On Highway 7, in Ontario, about halfway between Perth and Madoc, there is a stretch of road, about 20 kilometers long, that is dotted with blueberry farm stands, every 2 kilometers, just like this:
I know this because we drove this route mid-July every summer for 10 years, to visit our son at camp. The first few summers we drove the route there was much discussion and bickering about which of the 10 stands would have the best wild blueberries and whether we would look too eager or desperate if we stopped at the very first stand. Then, in 2006 we made a startling discovery. All the berry stands along that stretch of highway are owned and operated by one woman – Isobel Wood.
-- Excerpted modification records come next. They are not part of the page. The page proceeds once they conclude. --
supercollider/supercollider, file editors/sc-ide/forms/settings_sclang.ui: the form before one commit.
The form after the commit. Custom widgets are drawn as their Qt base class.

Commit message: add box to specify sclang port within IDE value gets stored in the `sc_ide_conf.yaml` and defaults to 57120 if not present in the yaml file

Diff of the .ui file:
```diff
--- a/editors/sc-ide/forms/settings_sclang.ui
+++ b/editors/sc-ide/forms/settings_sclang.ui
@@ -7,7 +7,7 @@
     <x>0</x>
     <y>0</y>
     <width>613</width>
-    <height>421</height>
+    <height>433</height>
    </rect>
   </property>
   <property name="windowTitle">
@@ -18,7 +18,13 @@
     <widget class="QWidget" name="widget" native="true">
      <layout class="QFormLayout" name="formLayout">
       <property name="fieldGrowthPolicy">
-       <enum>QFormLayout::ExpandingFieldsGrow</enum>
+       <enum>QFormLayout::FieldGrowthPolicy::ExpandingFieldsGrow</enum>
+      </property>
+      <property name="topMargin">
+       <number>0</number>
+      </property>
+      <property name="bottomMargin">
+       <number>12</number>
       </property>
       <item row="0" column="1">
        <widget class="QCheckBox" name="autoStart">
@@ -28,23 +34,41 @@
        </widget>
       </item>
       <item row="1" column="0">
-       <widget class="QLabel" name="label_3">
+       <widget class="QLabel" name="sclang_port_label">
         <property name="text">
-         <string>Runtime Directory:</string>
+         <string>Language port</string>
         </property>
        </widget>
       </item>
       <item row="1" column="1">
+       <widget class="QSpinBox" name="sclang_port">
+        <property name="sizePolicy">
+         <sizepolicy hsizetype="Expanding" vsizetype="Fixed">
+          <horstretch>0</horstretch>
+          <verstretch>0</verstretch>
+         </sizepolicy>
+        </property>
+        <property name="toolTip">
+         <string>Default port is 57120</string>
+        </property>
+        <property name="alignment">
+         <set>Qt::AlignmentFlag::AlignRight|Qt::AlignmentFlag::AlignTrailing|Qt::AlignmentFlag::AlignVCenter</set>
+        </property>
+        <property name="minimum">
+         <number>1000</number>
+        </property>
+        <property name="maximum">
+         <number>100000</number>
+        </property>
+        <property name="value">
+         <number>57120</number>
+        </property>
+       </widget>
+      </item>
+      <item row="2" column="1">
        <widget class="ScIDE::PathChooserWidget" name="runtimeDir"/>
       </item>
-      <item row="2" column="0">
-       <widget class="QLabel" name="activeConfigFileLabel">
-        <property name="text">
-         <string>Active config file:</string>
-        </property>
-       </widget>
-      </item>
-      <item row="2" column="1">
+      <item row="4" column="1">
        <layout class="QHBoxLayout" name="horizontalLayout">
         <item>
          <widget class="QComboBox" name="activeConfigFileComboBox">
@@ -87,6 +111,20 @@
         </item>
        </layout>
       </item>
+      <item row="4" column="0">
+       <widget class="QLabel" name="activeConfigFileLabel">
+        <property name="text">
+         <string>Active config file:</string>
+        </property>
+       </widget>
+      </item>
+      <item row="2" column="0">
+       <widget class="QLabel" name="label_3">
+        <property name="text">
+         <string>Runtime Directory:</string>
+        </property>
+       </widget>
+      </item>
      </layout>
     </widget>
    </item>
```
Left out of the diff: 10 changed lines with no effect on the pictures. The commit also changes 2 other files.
She lives in the tiny town of Cloyne, and the stands are all staffed by her kids and grandkids.
Our kids no longer go to camp but we discovered we can take that same route to visit our friends, The Monkees, at their cottage in the Muskokas. So our wild blueberry tradition is safe.
For those of you who have never tried wild blueberries, it is an experience you will not soon forget. They differ from cultivated blueberries in several ways. Wild blueberries are smaller, sweeter and more flavourful than their cultivated sister. They hold their shape, texture and colour better during baking. As an added bonus, they are higher in antioxidants. And, they are more expensive! (But so worth it)
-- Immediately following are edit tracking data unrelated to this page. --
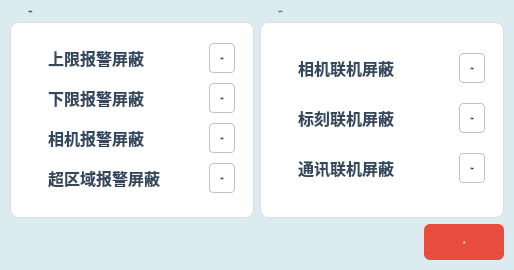
Above: librecad/src/OCRdemo/SerialManager.ui from Hcj1108/Librecad_AFP5000 before the change. Below: the same form after it.
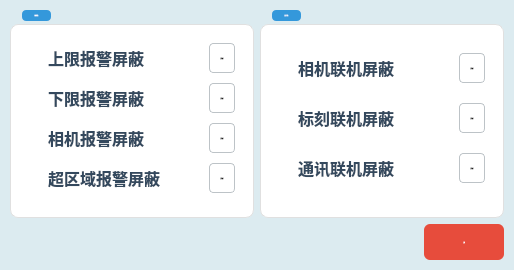
That is the form after the change. Icons and pictures are not drawn.

What changed in the file:
```diff
--- a/librecad/src/OCRdemo/SerialManager.ui
+++ b/librecad/src/OCRdemo/SerialManager.ui
@@ -52,8 +52,8 @@
         </font>
        </property>
        <property name="styleSheet">
-        <string notr="true">QGroupBox{font: bold 14px &quot;Microsoft YaHei&quot;; color: #2c3e50; border: 1px solid #dcdde1; border-radius: 8px; margin-top: 12px; padding-top: 16px; background: #ffffff;}
-QGroupBox::title{subcontrol-origin: margin; left: 12px; padding: 0 6px;}</string>
+        <string notr="true">QGroupBox{font: bold 14px &quot;Microsoft YaHei&quot;; color: #2c3e50; border: 1px solid #e0e0e0; border-radius: 8px; margin-top: 14px; padding-top: 18px; background: #ffffff;}
+QGroupBox::title{subcontrol-origin: margin; left: 12px; padding: 4px 12px; background: #3498db; color: white; border-radius: 4px;}</string>
        </property>
        <property name="title">
         <string>报警状态</string>
@@ -255,8 +255,8 @@
         </font>
        </property>
        <property name="styleSheet">
-        <string notr="true">QGroupBox{font: bold 14px &quot;Microsoft YaHei&quot;; color: #2c3e50; border: 1px solid #dcdde1; border-radius: 8px; margin-top: 12px; padding-top: 16px; background: #ffffff;}
-QGroupBox::title{subcontrol-origin: margin; left: 12px; padding: 0 6px;}</string>
+        <string notr="true">QGroupBox{font: bold 14px &quot;Microsoft YaHei&quot;; color: #2c3e50; border: 1px solid #e0e0e0; border-radius: 8px; margin-top: 14px; padding-top: 18px; background: #ffffff;}
+QGroupBox::title{subcontrol-origin: margin; left: 12px; padding: 4px 12px; background: #3498db; color: white; border-radius: 4px;}</string>
        </property>
        <property name="title">
         <string>联机状态</string>
```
Of course we bought way too many blueberries, so I had to bake then into something before they ended up in the compost heap. I am not a huge blueberry pie fan, although I do recall some amazing blueberry buns from Open Window Bakery when I was growing up in Toronto. I opted for wild blueberry coffee cake.
I know that blueberry coffee cake does not sound like the most exciting dessert, but trust me on this one. This cake is moist and dense thanks to the addition of sour cream. It is studded with tons of little blueberries and the topping is a crunchy concoction made from pecans, oats, butter, brown sugar, flour and maple syrup. And the crunch from the topping is still just as crunchy on day 2, should there be any leftovers.
I put together a little video showing how to prepare the crumble topping. Not that video instruction is necessary, this is a simple cake to make, but just because I am having too much fun playing around with iMovie on my new Mac!
Resist the urge to eat this immediately out of the oven. Give it at least 2-3 hours to cool. You can even make it a day ahead of time, as the flavours seem to improve. It also freezes quite well. I made it last week when we had friends visiting. Everyone was full after dinner so we each had a small piece. There was still almost 3/4 of the cake left. I wrapped it up, put it in the fridge and went to bed. When I got up in the morning only about 1/4 of the cake was left. Either I have fridge mice who know how to use a knife or someone was doing some midnight snacking. I’m not accusing, I’m just saying!